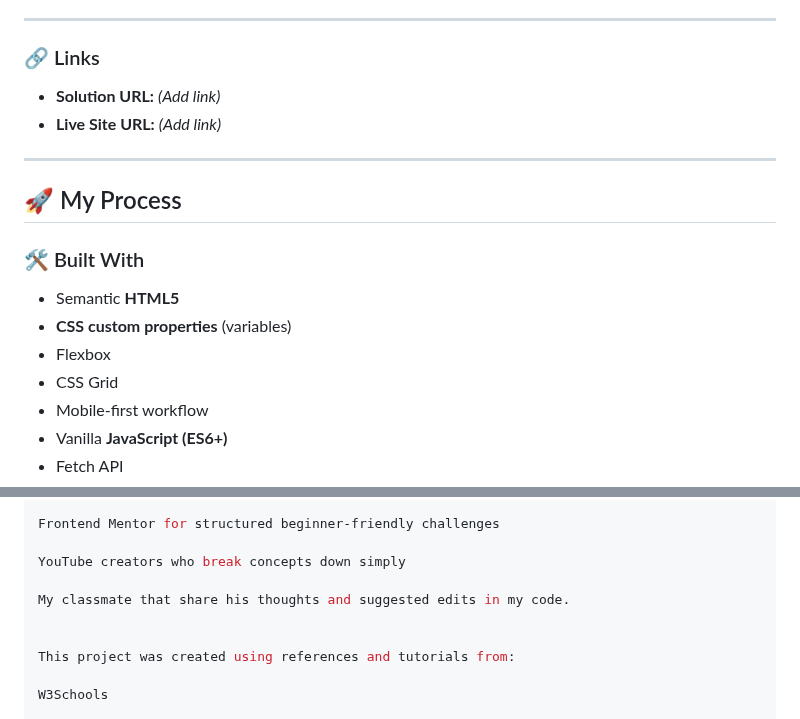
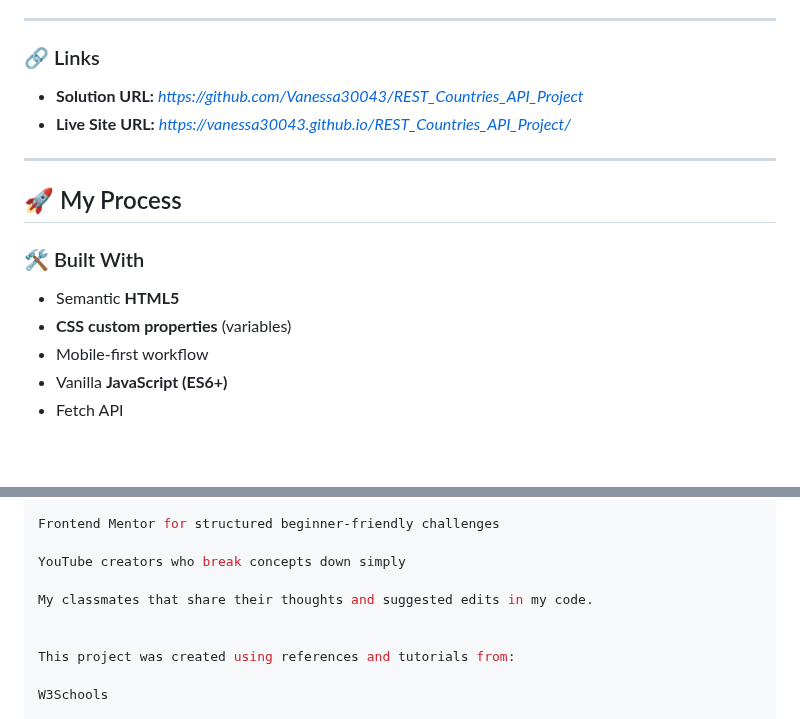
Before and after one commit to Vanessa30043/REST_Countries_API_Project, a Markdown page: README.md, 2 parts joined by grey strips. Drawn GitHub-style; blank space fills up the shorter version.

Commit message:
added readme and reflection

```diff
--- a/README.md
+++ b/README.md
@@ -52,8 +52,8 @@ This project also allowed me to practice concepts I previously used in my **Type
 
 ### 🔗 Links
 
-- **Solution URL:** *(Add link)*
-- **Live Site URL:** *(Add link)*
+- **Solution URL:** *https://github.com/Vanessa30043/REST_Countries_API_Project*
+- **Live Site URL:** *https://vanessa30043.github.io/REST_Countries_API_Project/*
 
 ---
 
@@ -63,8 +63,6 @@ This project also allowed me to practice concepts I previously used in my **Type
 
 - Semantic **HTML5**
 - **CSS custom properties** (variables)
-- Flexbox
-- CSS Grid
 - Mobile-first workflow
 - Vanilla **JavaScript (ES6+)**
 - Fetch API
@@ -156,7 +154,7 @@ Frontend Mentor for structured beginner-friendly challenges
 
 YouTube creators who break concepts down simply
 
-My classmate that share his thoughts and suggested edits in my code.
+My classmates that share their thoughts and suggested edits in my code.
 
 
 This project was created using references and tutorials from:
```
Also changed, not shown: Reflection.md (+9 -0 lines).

--------

Work instruction:
Whenever a line of the material holds the word "https", copy it out.

Answer to the problem:
+- **Solution URL:** *https://github.com/Vanessa30043/REST_Countries_API_Project*
+- **Live Site URL:** *https://vanessa30043.github.io/REST_Countries_API_Project/*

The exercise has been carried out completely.